He was the son of Thomas Hill, of Hodnet in Shropshire; was sheriff 1541–2; lord mayor 1549–50. He founded a grammar school at Drayton in Shropshire, and performed other admirable acts of beneficence recorded by Stowe in his Survay, in his chapter "Honour of Citizens." "He dwelled in Walbrook, over against the said church of St. Stephen; and was buried at St. Stephen's in Walbrook 1561." Arms, Azure, two bars argent, on a canton sable a chevron between three pheons of the second, an eagle's head erased of the third, between two mullets gules. (List by Wm. Smith, Rouge-dragon.)
P. 272. Proclamation on foreign coins. This proclamation was dated the 15th of Nov. 1561, and is extant among the collection in the Society of Antiquaries' library. It is curious as representing in woodcuts the counterfeit angels of Tournay and Holland, in comparison with a genuine angel of Henry VIII. (See Ruding's Annals of the Coinage, sub anno.) The same proclamation is noticed in a Norwich Chronicle as follows:
"This year, upon sunday the 23d of November, there was sent from the Queen a Proclamation to be published, that pistoles and other foreign crowns of gold and silver, only French crowns excepted, should not pass from man to man as current money, but as bullion be brought into the Tower, there to have as much as they are worth." Papers of the Norwich and Norfolk Archæol. Soc. vol. i. p. 145.
P. 273. Funeral of Laurence Dalton, Norroy king of arms. See his epitaph in Stowe, and his funeral insignia described in the Collectanea Topogr. et Geneal. 1837, vol. iv. pp. 101–111. His funeral ceremony is recorded in the College of Arms. I. 13, f. 32, and his brass is drawn in the MS. Harl. 1099.

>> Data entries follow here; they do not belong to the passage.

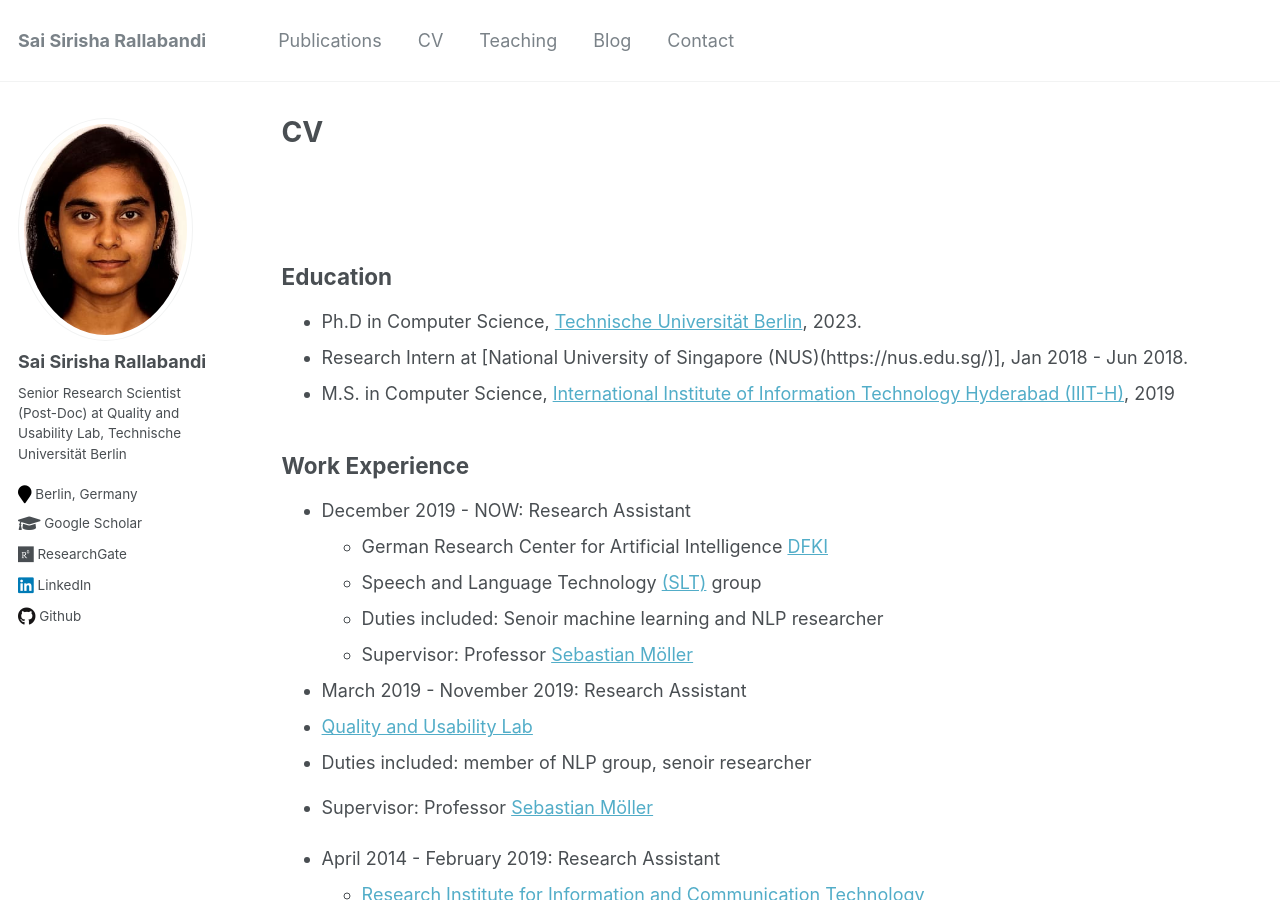
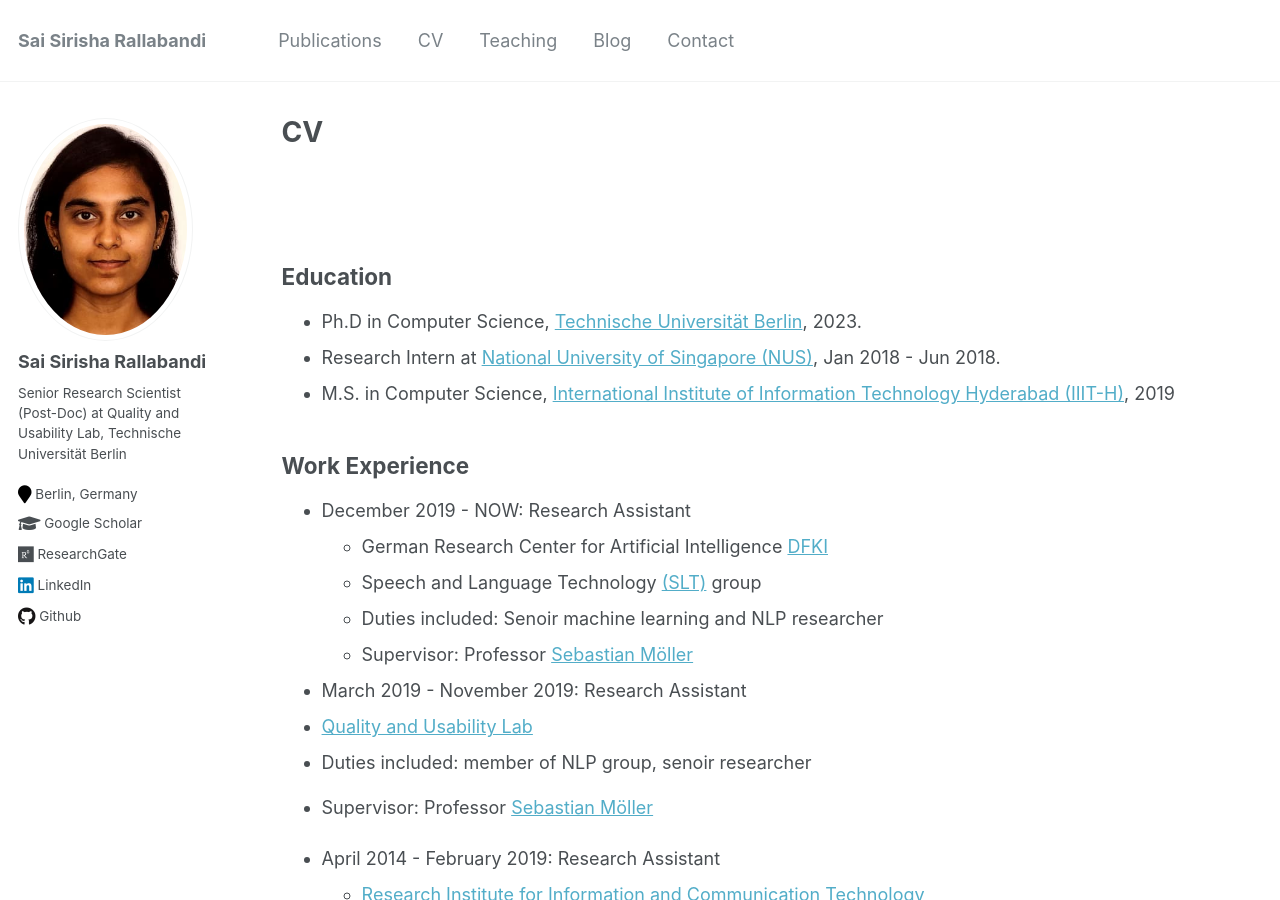
Before and after one commit to SaiSirishaR/saisirishar.github.io, a Jekyll site: the page built from _pages/cv.md, in a window 1280 px wide and 900 px high. Built offline with Jekyll 4.4.1, drawn with Linux system fonts in a browser that asks for light colours.

Commit message:
Update cv.md

```diff
--- a/_pages/cv.md
+++ b/_pages/cv.md
@@ -18,7 +18,7 @@ redirect_from:
 ## Education
 
 * Ph.D in Computer Science, [Technische Universität Berlin](https://www.tu-berlin.de/), 2023.
-* Research Intern at [National University of Singapore (NUS)(https://nus.edu.sg/)], Jan 2018 - Jun 2018.
+* Research Intern at [National University of Singapore (NUS)](https://nus.edu.sg/), Jan 2018 - Jun 2018.
 * M.S. in Computer Science, [International Institute of Information Technology Hyderabad (IIIT-H)](https://www.iiit.ac.in/), 2019
 
 
```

P. 274. Christmas festivities in the Temple. A long account of the celebration of these festivities will be found in Dugdale's Origines Juridiciales, pp. 150 et seq. and extracted in Nichols's Progresses, &c. of Queen Elizabeth, 1823, vol. i. p. 131.